Tuesday, March 4, 2014, 7:30 - 8:45
Parliamentary Restaurant, Centre Block
In the last decade, security forces worldwide have become preoccupied with the threat posed by “homegrown radicalization,” by residents and citizens of countries plotting to kill their fellow citizens for a cause that is largely rooted in conflicts in other parts of the world. Research consistently shows that those arrested are “remarkably ordinary” and yet they have chosen to do something quite extraordinary, and at great cost to themselves. Canada has yet to experience a major bombing on home soil, but four plots have been prosecuted since 2006 and many young Canadians have travelled overseas to fight for terrorists groups. So why do these “remarkably ordinary” people become terrorists?

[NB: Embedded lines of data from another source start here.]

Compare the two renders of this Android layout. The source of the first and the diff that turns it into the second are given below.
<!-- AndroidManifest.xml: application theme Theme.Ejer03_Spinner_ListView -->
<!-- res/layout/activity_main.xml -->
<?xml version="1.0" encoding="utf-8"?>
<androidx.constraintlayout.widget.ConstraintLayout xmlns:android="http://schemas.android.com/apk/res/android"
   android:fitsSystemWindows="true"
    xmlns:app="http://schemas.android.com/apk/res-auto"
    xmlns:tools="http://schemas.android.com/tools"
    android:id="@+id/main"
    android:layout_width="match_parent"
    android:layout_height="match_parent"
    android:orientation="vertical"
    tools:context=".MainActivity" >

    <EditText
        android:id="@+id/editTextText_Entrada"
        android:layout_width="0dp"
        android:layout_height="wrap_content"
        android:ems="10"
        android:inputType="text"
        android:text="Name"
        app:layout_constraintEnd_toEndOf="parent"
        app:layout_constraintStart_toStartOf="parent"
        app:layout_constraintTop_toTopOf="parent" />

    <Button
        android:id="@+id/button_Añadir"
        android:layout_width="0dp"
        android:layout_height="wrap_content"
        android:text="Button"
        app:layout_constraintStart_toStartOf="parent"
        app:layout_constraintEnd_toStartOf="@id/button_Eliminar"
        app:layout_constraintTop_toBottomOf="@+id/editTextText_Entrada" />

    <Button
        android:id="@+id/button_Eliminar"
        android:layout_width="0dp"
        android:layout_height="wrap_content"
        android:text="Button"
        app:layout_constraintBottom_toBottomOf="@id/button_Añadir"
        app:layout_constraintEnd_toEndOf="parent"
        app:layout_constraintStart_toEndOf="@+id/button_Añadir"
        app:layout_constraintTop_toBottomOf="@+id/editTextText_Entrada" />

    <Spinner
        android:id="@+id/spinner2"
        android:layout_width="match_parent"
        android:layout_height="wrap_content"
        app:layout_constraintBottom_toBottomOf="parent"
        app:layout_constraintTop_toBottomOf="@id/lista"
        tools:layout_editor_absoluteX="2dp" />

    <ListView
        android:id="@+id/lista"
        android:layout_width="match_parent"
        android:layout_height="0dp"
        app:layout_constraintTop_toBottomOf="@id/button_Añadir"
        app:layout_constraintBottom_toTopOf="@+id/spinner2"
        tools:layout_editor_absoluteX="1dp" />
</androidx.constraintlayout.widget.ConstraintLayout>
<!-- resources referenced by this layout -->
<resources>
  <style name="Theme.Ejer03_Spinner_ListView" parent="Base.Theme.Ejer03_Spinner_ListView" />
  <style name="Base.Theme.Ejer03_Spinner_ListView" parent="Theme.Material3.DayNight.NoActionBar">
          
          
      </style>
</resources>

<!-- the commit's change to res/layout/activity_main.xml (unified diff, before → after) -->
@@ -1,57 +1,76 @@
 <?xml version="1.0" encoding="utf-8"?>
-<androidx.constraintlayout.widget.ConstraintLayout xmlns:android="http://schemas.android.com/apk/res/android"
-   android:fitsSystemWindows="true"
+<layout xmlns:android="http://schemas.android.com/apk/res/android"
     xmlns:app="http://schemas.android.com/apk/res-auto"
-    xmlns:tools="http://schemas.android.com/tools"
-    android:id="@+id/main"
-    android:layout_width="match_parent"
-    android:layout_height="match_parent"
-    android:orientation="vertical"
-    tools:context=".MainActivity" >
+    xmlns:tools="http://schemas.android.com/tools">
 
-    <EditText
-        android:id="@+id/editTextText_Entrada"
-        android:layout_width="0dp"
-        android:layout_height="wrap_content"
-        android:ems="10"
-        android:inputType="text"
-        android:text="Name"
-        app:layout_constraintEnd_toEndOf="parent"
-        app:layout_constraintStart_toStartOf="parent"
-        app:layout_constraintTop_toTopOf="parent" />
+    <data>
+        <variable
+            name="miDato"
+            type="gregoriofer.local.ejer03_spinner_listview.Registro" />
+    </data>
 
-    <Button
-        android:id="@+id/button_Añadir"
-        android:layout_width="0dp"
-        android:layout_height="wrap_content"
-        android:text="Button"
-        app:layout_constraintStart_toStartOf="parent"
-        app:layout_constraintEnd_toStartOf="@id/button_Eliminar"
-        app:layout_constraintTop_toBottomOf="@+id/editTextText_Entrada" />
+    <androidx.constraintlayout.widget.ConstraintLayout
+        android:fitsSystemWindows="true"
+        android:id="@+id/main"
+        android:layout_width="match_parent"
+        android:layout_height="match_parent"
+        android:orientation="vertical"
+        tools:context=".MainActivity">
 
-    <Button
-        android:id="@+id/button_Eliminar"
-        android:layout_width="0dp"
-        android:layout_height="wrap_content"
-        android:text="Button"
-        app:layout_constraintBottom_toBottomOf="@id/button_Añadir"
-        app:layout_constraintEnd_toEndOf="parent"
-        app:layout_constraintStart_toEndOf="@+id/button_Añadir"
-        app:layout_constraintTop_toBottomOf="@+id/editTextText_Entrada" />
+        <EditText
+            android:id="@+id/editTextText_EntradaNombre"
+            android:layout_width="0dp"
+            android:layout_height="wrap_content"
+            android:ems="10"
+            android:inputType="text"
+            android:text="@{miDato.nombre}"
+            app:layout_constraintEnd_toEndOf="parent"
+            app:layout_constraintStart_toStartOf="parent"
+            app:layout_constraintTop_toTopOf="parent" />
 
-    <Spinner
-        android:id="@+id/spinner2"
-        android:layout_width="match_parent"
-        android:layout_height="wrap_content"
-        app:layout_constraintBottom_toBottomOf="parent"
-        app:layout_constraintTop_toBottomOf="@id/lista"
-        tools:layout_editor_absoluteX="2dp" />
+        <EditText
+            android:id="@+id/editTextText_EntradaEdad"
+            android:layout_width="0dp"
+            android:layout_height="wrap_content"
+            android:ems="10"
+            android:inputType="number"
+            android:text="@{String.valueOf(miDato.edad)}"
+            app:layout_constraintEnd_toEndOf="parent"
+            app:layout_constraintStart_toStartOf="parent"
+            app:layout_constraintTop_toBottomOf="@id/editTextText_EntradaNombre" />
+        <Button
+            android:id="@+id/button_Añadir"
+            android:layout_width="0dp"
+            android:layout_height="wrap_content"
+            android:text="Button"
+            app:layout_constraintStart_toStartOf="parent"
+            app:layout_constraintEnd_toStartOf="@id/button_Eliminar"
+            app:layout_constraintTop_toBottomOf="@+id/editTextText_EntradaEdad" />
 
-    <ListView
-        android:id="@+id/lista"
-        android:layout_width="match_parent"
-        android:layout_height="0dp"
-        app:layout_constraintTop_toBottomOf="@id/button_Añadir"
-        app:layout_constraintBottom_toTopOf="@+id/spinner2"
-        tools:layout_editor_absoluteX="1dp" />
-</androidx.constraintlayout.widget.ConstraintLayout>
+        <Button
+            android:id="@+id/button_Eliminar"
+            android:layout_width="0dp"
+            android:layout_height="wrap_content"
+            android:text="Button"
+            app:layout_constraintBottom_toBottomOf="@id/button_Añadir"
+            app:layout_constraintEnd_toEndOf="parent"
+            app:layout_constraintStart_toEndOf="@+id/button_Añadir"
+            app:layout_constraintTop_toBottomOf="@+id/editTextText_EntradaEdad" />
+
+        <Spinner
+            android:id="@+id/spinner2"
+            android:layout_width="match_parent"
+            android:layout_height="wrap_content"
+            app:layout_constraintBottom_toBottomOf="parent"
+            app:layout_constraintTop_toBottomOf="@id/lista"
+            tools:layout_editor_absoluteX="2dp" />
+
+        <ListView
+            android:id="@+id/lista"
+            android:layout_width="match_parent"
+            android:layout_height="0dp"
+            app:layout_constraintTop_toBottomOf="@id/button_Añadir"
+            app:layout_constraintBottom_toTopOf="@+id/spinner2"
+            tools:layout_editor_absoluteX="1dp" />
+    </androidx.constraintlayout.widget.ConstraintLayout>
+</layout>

Research reveals that explaining why requires a complex approach. Join Lorne Dawson from the University of Waterloo as he explores the many variables at work, the ways we can use existing forms of knowledge to model what is happening, and how this can help us create policies and programs that will best prevent further radicalization to violence.